Destiny comes from Bungie, the makers of the immensely popular original Halo trilogy. Destiny has become the best-selling new game in history. Bungie merges the sci-fi, first person shooter (FPS) elements of Halo with some massively multiplayer online (MMO) elements of World of Warcraft. Your character is a nameless Guardian, revived from death after an undetermined period of time in the middle of a post-collapse society in the distant future. You're tasked with fighting off "the Darkness," the enemy of "The Traveler," a foreign being who protects the last city on Earth. It is the Traveler who arrived and pushed Earth into a "Golden Age" that lasted until the Darkness nearly wiped everything out.
If the plot sounds confusing and boring that's because it is. Bungie falls short on the plot and story. One of the major characters in the plot has no name, but is simply known as "the Stranger" and offers vague comments that tease a greater story. Bungie created a companion app that helps fill out the backstory, but Destiny acts as nothing more than a prologue. Your main companion is a tiny robot, a Ghost, voiced by Peter Dinklage (thus called Dinklebot). Bungie created Cortana for Halo, arguably the greatest A.I. companion, and Dinklebot falls well short of Cortana'a benchmark. Bungie forgot the number one rule of A.I. companionship: you don't make the robot robotic. Dinklage's delivery is too robotic and lacks life.

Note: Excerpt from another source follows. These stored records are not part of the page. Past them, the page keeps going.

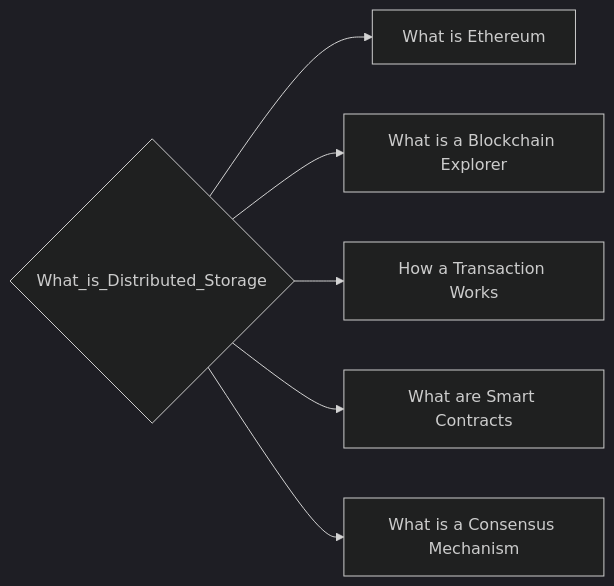
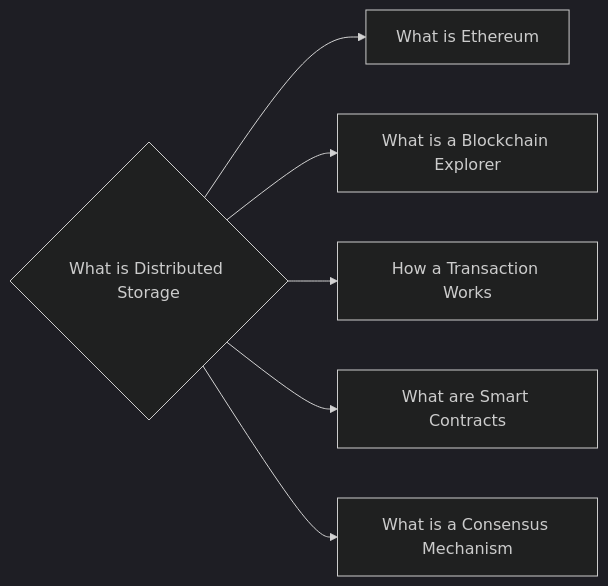
Before and after one commit to lpurdy01/crypto-knowledge-map: the diagram in notes/What_is_Distributed_Storage.md, drawn with Mermaid (dark theme). The commit also changed 58 other files, not shown here.

````diff
--- a/notes/What_is_Distributed_Storage.md
+++ b/notes/What_is_Distributed_Storage.md
@@ -6,8 +6,8 @@
 ```mermaid
 graph LR
-0{"What_is_Distributed_Storage"}-->1["What is Ethereum"]
-0{"What_is_Distributed_Storage"}-->2["What is a Blockchain Explorer"]
-0{"What_is_Distributed_Storage"}-->3["How a Transaction Works"]
-0{"What_is_Distributed_Storage"}-->4["What are Smart Contracts"]
-0{"What_is_Distributed_Storage"}-->5["What is a Consensus Mechanism"]
+0{"What is Distributed Storage"}-->1["What is Ethereum"]
+0{"What is Distributed Storage"}-->2["What is a Blockchain Explorer"]
+0{"What is Distributed Storage"}-->3["How a Transaction Works"]
+0{"What is Distributed Storage"}-->4["What are Smart Contracts"]
+0{"What is Distributed Storage"}-->5["What is a Consensus Mechanism"]
 ```
````
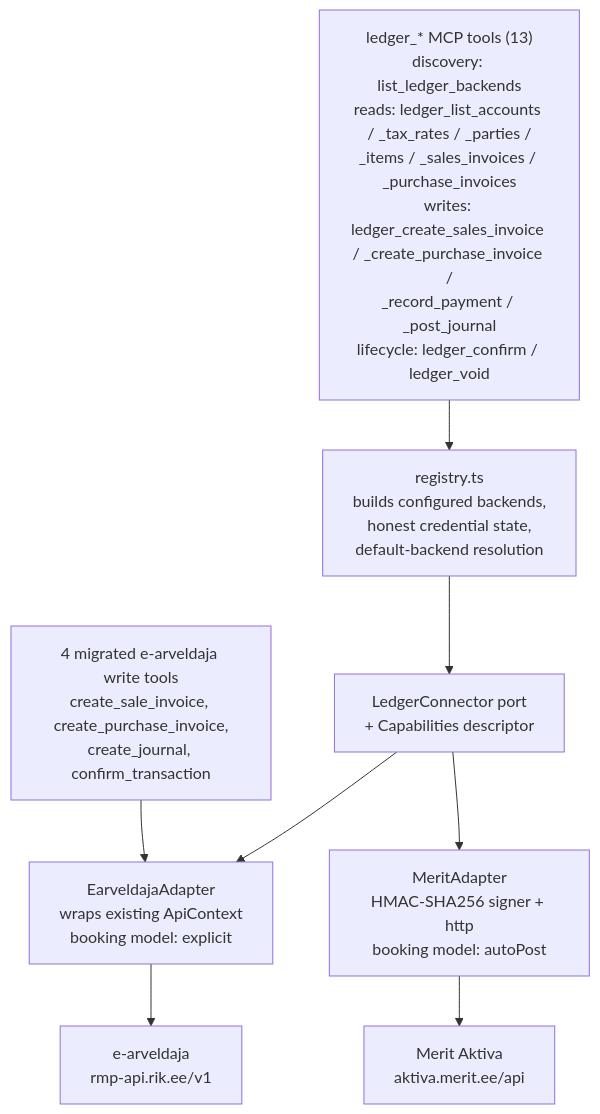
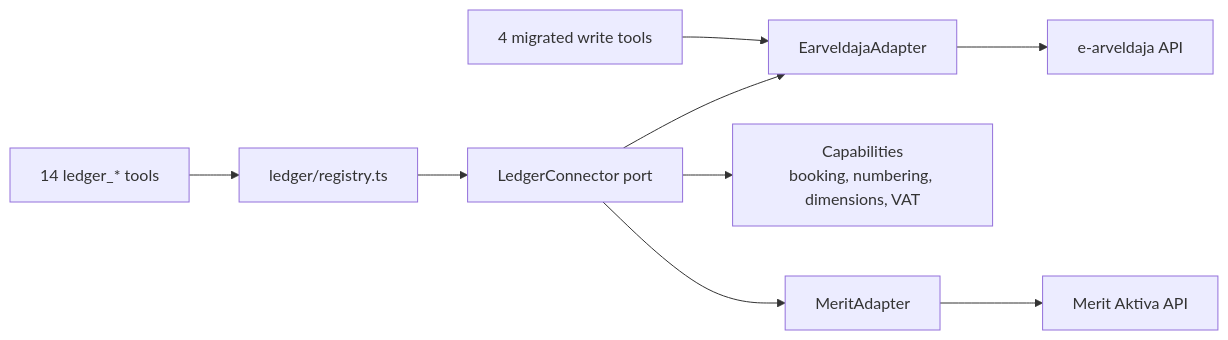
The third of 3 diagrams in ARCHITECTURE.md (jaakla/e-arveldaja-mcp), drawn with Mermaid before and after one commit. The commit also changed other lines of this file and 10 other files, not shown here.

First line of the commit message:
feat(ledger): audit logging for ledger writes, Merit transport hardening, ledger_upsert_party

````diff
--- a/ARCHITECTURE.md
+++ b/ARCHITECTURE.md
@@ -110,16 +108,13 @@
 ```mermaid
-graph TB
-    Tools["ledger_* MCP tools (13)\ndiscovery: list_ledger_backends\nreads: ledger_list_accounts / _tax_rates / _parties /\n_items / _sales_invoices / _purchase_invoices\nwrites: ledger_create_sales_invoice / _create_purchase_invoice /\n_record_payment / _post_journal\nlifecycle: ledger_confirm / ledger_void"]
-    Migrated["4 migrated e-arveldaja write tools\ncreate_sale_invoice, create_purchase_invoice,\ncreate_journal, confirm_transaction"]
-    Registry["registry.ts\nbuilds configured backends,\nhonest credential state,\ndefault-backend resolution"]
-    Port["LedgerConnector port\n+ Capabilities descriptor"]
-    EA["EarveldajaAdapter\nwraps existing ApiContext\nbooking model: explicit"]
-    Merit["MeritAdapter\nHMAC-SHA256 signer + http\nbooking model: autoPost"]
-    EArvAPI["e-arveldaja\nrmp-api.rik.ee/v1"]
-    MeritAPI["Merit Aktiva\naktiva.merit.ee/api"]
+flowchart LR
+    LedgerTools["14 ledger_* tools"] --> Registry["ledger/registry.ts"]
+    Migrated["4 migrated write tools"] --> EA["EarveldajaAdapter"]
 
-    Tools --> Registry --> Port
-    Migrated --> EA
-    Port --> EA --> EArvAPI
-    Port --> Merit --> MeritAPI
+    Registry --> Port["LedgerConnector port"]
+    Port --> Capabilities["Capabilities\nbooking, numbering, dimensions, VAT"]
+    Port --> EA
+    Port --> Merit["MeritAdapter"]
+
+    EA --> EArvAPI["e-arveldaja API"]
+    Merit --> MeritAPI["Merit Aktiva API"]
 ```
````
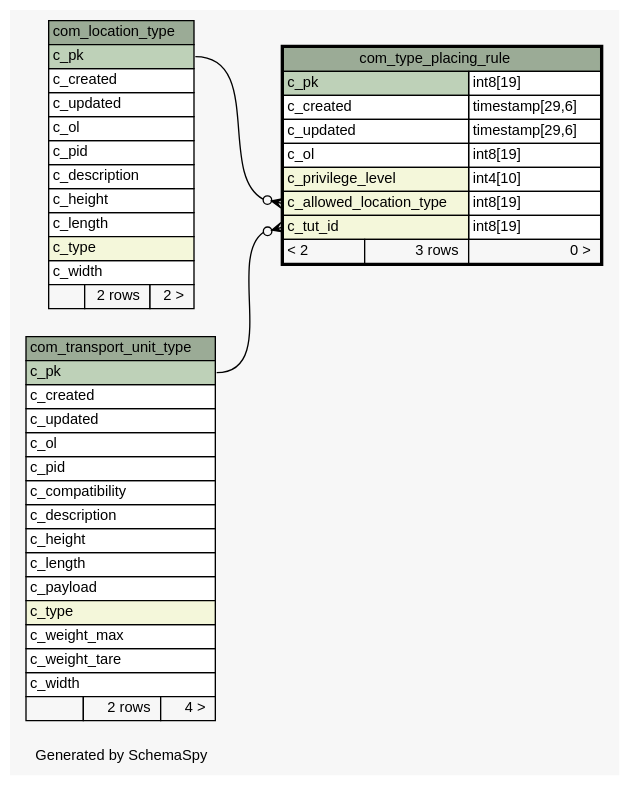
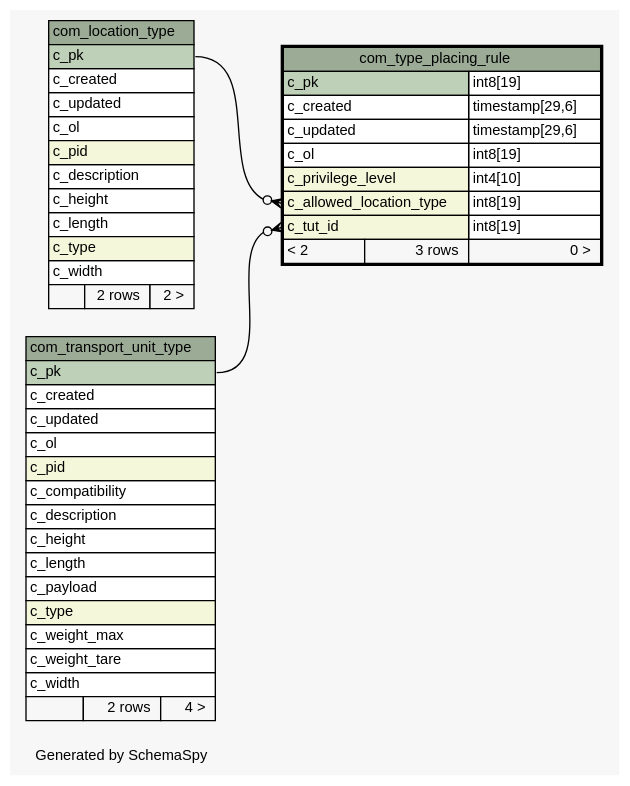
The diagram in 2.0.0-SNAPSHOT/schemaspy/diagrams/com_type_placing_rule.1degree.dot (openwms/org.openwms.common.service.lib), drawn with Graphviz before and after one commit. The commit also changed 522 other files, not shown here.

```diff
--- a/2.0.0-SNAPSHOT/schemaspy/diagrams/com_type_placing_rule.1degree.dot
+++ b/2.0.0-SNAPSHOT/schemaspy/diagrams/com_type_placing_rule.1degree.dot
@@ -1,82 +1,82 @@
 // dot 2.43.0 on Linux 5.11.0-1028-azure
 // SchemaSpy rev Unknown
 digraph "oneDegreeRelationshipsDiagram" {
   graph [
     rankdir="RL"
     bgcolor="#f7f7f7"
     label="\nGenerated by SchemaSpy"
     labeljust="l"
     nodesep="0.18"
     ranksep="0.46"
     fontname="Helvetica"
     fontsize="11"
   ];
   node [
     fontname="Helvetica"
     fontsize="11"
     shape="plaintext"
   ];
   edge [
     arrowsize="0.8"
   ];
   "com_type_placing_rule":"c_allowed_location_type":w -> "com_location_type":"c_pk":e [arrowhead=none dir=back arrowtail=crowodot];
   "com_type_placing_rule":"c_tut_id":w -> "com_transport_unit_type":"c_pk":e [arrowhead=none dir=back arrowtail=crowodot];
   "com_location_type" [
     label=<
     <TABLE BORDER="0" CELLBORDER="1" CELLSPACING="0" BGCOLOR="#ffffff">
       <TR><TD COLSPAN="3" BGCOLOR="#9bab96" ALIGN="CENTER">com_location_type</TD></TR>
       <TR><TD PORT="c_pk" COLSPAN="3" BGCOLOR="#bed1b8" ALIGN="LEFT">c_pk</TD></TR>
       <TR><TD PORT="c_created" COLSPAN="3" ALIGN="LEFT">c_created</TD></TR>
       <TR><TD PORT="c_updated" COLSPAN="3" ALIGN="LEFT">c_updated</TD></TR>
       <TR><TD PORT="c_ol" COLSPAN="3" ALIGN="LEFT">c_ol</TD></TR>
-      <TR><TD PORT="c_pid" COLSPAN="3" ALIGN="LEFT">c_pid</TD></TR>
+      <TR><TD PORT="c_pid" COLSPAN="3" BGCOLOR="#f4f7da" ALIGN="LEFT">c_pid</TD></TR>
       <TR><TD PORT="c_description" COLSPAN="3" ALIGN="LEFT">c_description</TD></TR>
       <TR><TD PORT="c_height" COLSPAN="3" ALIGN="LEFT">c_height</TD></TR>
       <TR><TD PORT="c_length" COLSPAN="3" ALIGN="LEFT">c_length</TD></TR>
       <TR><TD PORT="c_type" COLSPAN="3" BGCOLOR="#f4f7da" ALIGN="LEFT">c_type</TD></TR>
       <TR><TD PORT="c_width" COLSPAN="3" ALIGN="LEFT">c_width</TD></TR>
       <TR><TD ALIGN="LEFT" BGCOLOR="#f7f7f7">  </TD><TD ALIGN="RIGHT" BGCOLOR="#f7f7f7">2 rows</TD><TD ALIGN="RIGHT" BGCOLOR="#f7f7f7">2 &gt;</TD></TR>
     </TABLE>>
     URL="com_location_type.html"
     tooltip="com_location_type"
   ];
   "com_transport_unit_type" [
     label=<
     <TABLE BORDER="0" CELLBORDER="1" CELLSPACING="0" BGCOLOR="#ffffff">
       <TR><TD COLSPAN="3" BGCOLOR="#9bab96" ALIGN="CENTER">com_transport_unit_type</TD></TR>
       <TR><TD PORT="c_pk" COLSPAN="3" BGCOLOR="#bed1b8" ALIGN="LEFT">c_pk</TD></TR>
       <TR><TD PORT="c_created" COLSPAN="3" ALIGN="LEFT">c_created</TD></TR>
       <TR><TD PORT="c_updated" COLSPAN="3" ALIGN="LEFT">c_updated</TD></TR>
       <TR><TD PORT="c_ol" COLSPAN="3" ALIGN="LEFT">c_ol</TD></TR>
-      <TR><TD PORT="c_pid" COLSPAN="3" ALIGN="LEFT">c_pid</TD></TR>
+      <TR><TD PORT="c_pid" COLSPAN="3" BGCOLOR="#f4f7da" ALIGN="LEFT">c_pid</TD></TR>
       <TR><TD PORT="c_compatibility" COLSPAN="3" ALIGN="LEFT">c_compatibility</TD></TR>
       <TR><TD PORT="c_description" COLSPAN="3" ALIGN="LEFT">c_description</TD></TR>
       <TR><TD PORT="c_height" COLSPAN="3" ALIGN="LEFT">c_height</TD></TR>
       <TR><TD PORT="c_length" COLSPAN="3" ALIGN="LEFT">c_length</TD></TR>
       <TR><TD PORT="c_payload" COLSPAN="3" ALIGN="LEFT">c_payload</TD></TR>
       <TR><TD PORT="c_type" COLSPAN="3" BGCOLOR="#f4f7da" ALIGN="LEFT">c_type</TD></TR>
       <TR><TD PORT="c_weight_max" COLSPAN="3" ALIGN="LEFT">c_weight_max</TD></TR>
       <TR><TD PORT="c_weight_tare" COLSPAN="3" ALIGN="LEFT">c_weight_tare</TD></TR>
       <TR><TD PORT="c_width" COLSPAN="3" ALIGN="LEFT">c_width</TD></TR>
       <TR><TD ALIGN="LEFT" BGCOLOR="#f7f7f7">  </TD><TD ALIGN="RIGHT" BGCOLOR="#f7f7f7">2 rows</TD><TD ALIGN="RIGHT" BGCOLOR="#f7f7f7">4 &gt;</TD></TR>
     </TABLE>>
     URL="com_transport_unit_type.html"
     tooltip="com_transport_unit_type"
   ];
   "com_type_placing_rule" [
     label=<
     <TABLE BORDER="2" CELLBORDER="1" CELLSPACING="0" BGCOLOR="#ffffff">
       <TR><TD COLSPAN="3" BGCOLOR="#9bab96" ALIGN="CENTER">com_type_placing_rule</TD></TR>
       <TR><TD PORT="c_pk" COLSPAN="2" BGCOLOR="#bed1b8" ALIGN="LEFT">c_pk</TD><TD PORT="c_pk.type" ALIGN="LEFT">int8[19]</TD></TR>
       <TR><TD PORT="c_created" COLSPAN="2" ALIGN="LEFT">c_created</TD><TD PORT="c_created.type" ALIGN="LEFT">timestamp[29,6]</TD></TR>
       <TR><TD PORT="c_updated" COLSPAN="2" ALIGN="LEFT">c_updated</TD><TD PORT="c_updated.type" ALIGN="LEFT">timestamp[29,6]</TD></TR>
       <TR><TD PORT="c_ol" COLSPAN="2" ALIGN="LEFT">c_ol</TD><TD PORT="c_ol.type" ALIGN="LEFT">int8[19]</TD></TR>
       <TR><TD PORT="c_privilege_level" COLSPAN="2" BGCOLOR="#f4f7da" ALIGN="LEFT">c_privilege_level</TD><TD PORT="c_privilege_level.type" ALIGN="LEFT">int4[10]</TD></TR>
       <TR><TD PORT="c_allowed_location_type" COLSPAN="2" BGCOLOR="#f4f7da" ALIGN="LEFT">c_allowed_location_type</TD><TD PORT="c_allowed_location_type.type" ALIGN="LEFT">int8[19]</TD></TR>
       <TR><TD PORT="c_tut_id" COLSPAN="2" BGCOLOR="#f4f7da" ALIGN="LEFT">c_tut_id</TD><TD PORT="c_tut_id.type" ALIGN="LEFT">int8[19]</TD></TR>
       <TR><TD ALIGN="LEFT" BGCOLOR="#f7f7f7">&lt; 2</TD><TD ALIGN="RIGHT" BGCOLOR="#f7f7f7">3 rows</TD><TD ALIGN="RIGHT" BGCOLOR="#f7f7f7">0 &gt;</TD></TR>
     </TABLE>>
     URL="com_type_placing_rule.html"
     tooltip="com_type_placing_rule"
   ];
 }
```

It's not the plot or characters that draw you into the game, because you don't care about them at all. However, the gameplay is what keeps you coming back.
Destiny plays as one of the best FPS in recent memory (with a few fun moments of third-person action thrown in too). The controls are tight and fluid. It plays a lot like Halo, which is a really good thing.
As expected from a Bungie product, the score and visuals are nothing short of spectacular. The game looks and sounds amazing.
The MMO element isn't as perfected. The strike missions, where you team up with two others, are great and the online multiplayer is fun. The multiplayer is a little shallow, but Bungie has said they'll keep it fresh throughout. Destiny relies heavily on a loot system to acquire and upgrade guns and gear. It's both frustrating and rewarding. The loot drops, the good ones at least, are rare and you often feel like you deserve more. But when you get that legendary gun helmet, it is a great feeling. The lack of a true matchmaking system for strikes and raids is sorely missed.
Bungie has promised constant new activities and events to keep the game fresh and to get players to keep coming back. They need those desperately, because the game gets repetitive quickly. The gameplay is great, but replaying the same missions over and over gets boring. On top of that, the missions that are different are structured the same. Fight this wave of enemies, wait for Dinklebot to slowly decode something, take down this huge boss and so on.
On the bright side, the enemies vary greatly. There are four difference races and each have different strengths, weakness, attacks and defenses. They aren't simply clones of each other, which help keep things fresh.
Destiny does a lot of things well, but the lack of a plot and excess repetition prevents it from becoming legend (as its tagline says). But it is ultimately a great experience with the potential to keep users come back for more. Destiny is a victim of its own hype in many ways, but it is a fun experience and that's what you ultimately want out of a video game.